  • Published Date:
    November 2000
  • Source:
    NIJ special report
  • Language:
    English
Filetype[PDF - 278.90 KB]


Details:
  • Corporate Authors:
    National Institute of Justice (U.S.) ; National Violence Against Women Survey. ; Centers for Disease Control and Prevention (U.S.) ; ... More ▼
  • Document Type:
  • Description:
    Research on violence against women has exploded in the past 20 years, particularly in the areas of intimate partner violence and sexual assault. Despite this outpouring of research, many gaps exist in our understanding of violence against women. For instance, reliable information on minority women’s experiences with violence is still lacking. Few empirical data exist on the relationship between different forms of violence against women, such as victimization in childhood and subsequent victimization. Finally, empirical data on the consequences of violence against women, including their injury rates and use of medical services, are lacking.

    To further understanding of violence against women, the National Institute of Justice and the Centers for Disease Control and Prevention jointly sponsored, through a grant to the Center for Policy Research, a national survey that was conducted from November 1995 to May 1996. The National Violence Against Women (NVAW) Survey sampled both women and men and thus provides comparable data on women’s and men’s experiences with violent victimization.

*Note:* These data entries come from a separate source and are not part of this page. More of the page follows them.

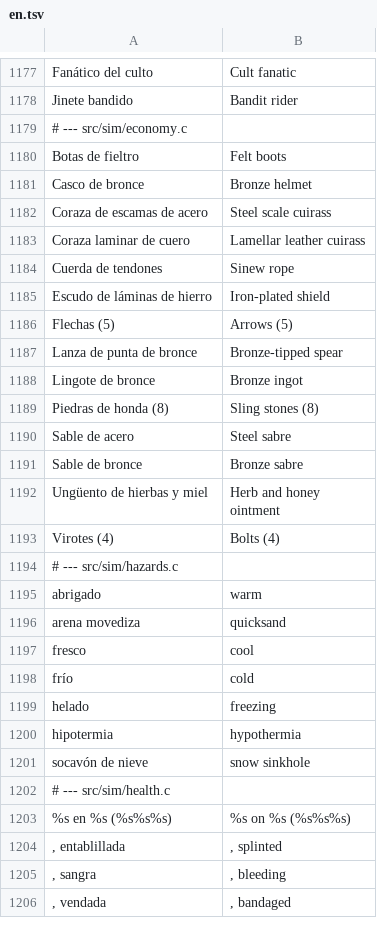
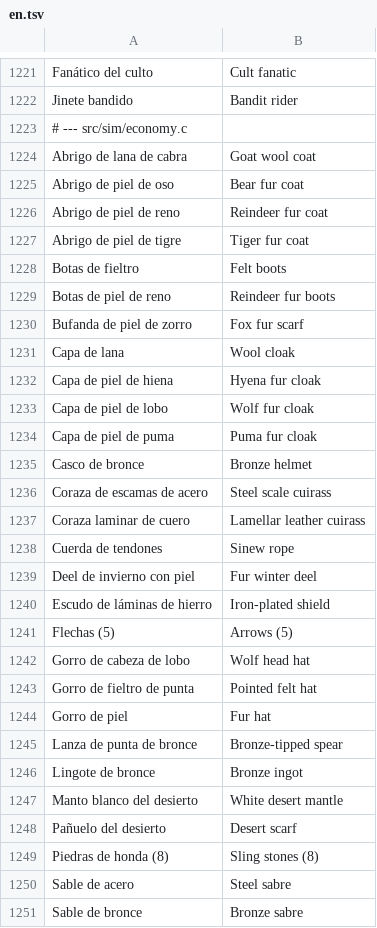
Before and after one commit to amaturanas-sys/Scavenger, a TSV file: assets/i18n/en.tsv, drawn as a sheet; only a part is shown, gaps mark what is left out; the shorter side is filled out with more unchanged rows; the diff covers the shown part only.

```diff
--- a/assets/i18n/en.tsv
+++ b/assets/i18n/en.tsv
@@ -1179,3 +1223,13 @@ Jinete bandido	Bandit rider
 # --- src/sim/economy.c
+Abrigo de lana de cabra	Goat wool coat
+Abrigo de piel de oso	Bear fur coat
+Abrigo de piel de reno	Reindeer fur coat
+Abrigo de piel de tigre	Tiger fur coat
 Botas de fieltro	Felt boots
+Botas de piel de reno	Reindeer fur boots
+Bufanda de piel de zorro	Fox fur scarf
+Capa de lana	Wool cloak
+Capa de piel de hiena	Hyena fur cloak
+Capa de piel de lobo	Wolf fur cloak
+Capa de piel de puma	Puma fur cloak
 Casco de bronce	Bronze helmet
@@ -1184,6 +1238,12 @@ Coraza laminar de cuero	Lamellar leather cuirass
 Cuerda de tendones	Sinew rope
+Deel de invierno con piel	Fur winter deel
 Escudo de láminas de hierro	Iron-plated shield
 Flechas (5)	Arrows (5)
+Gorro de cabeza de lobo	Wolf head hat
+Gorro de fieltro de punta	Pointed felt hat
+Gorro de piel	Fur hat
 Lanza de punta de bronce	Bronze-tipped spear
 Lingote de bronce	Bronze ingot
+Manto blanco del desierto	White desert mantle
+Pañuelo del desierto	Desert scarf
 Piedras de honda (8)	Sling stones (8)
```
Also changed, not shown: 52 added rows and 1 moved row elsewhere in this file, assets/inventario.tsv, assets/ui/iconos.tsv, 32 other files.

    This NIJ Research Report presents findings from the NVAW Survey on the prevalence and incidence of rape, physical assault, and stalking; the rate of injury among rape and physical assault victims; and injured victims’ use of medical services. The data show that violence is more widespread and injurious to women’s and men’s health than previously thought—an important finding for legislators, policymakers, intervention planners, and researchers as well as the public health and criminal justice communities.

    This research was sponsored under award number 93-IJ-CX-0012 by the National Institute of Justice, Office of Justice Programs, U.S. Department of Justice, and the Centers for Disease Control and Prevention.

  • Supporting Files:
    No Additional Files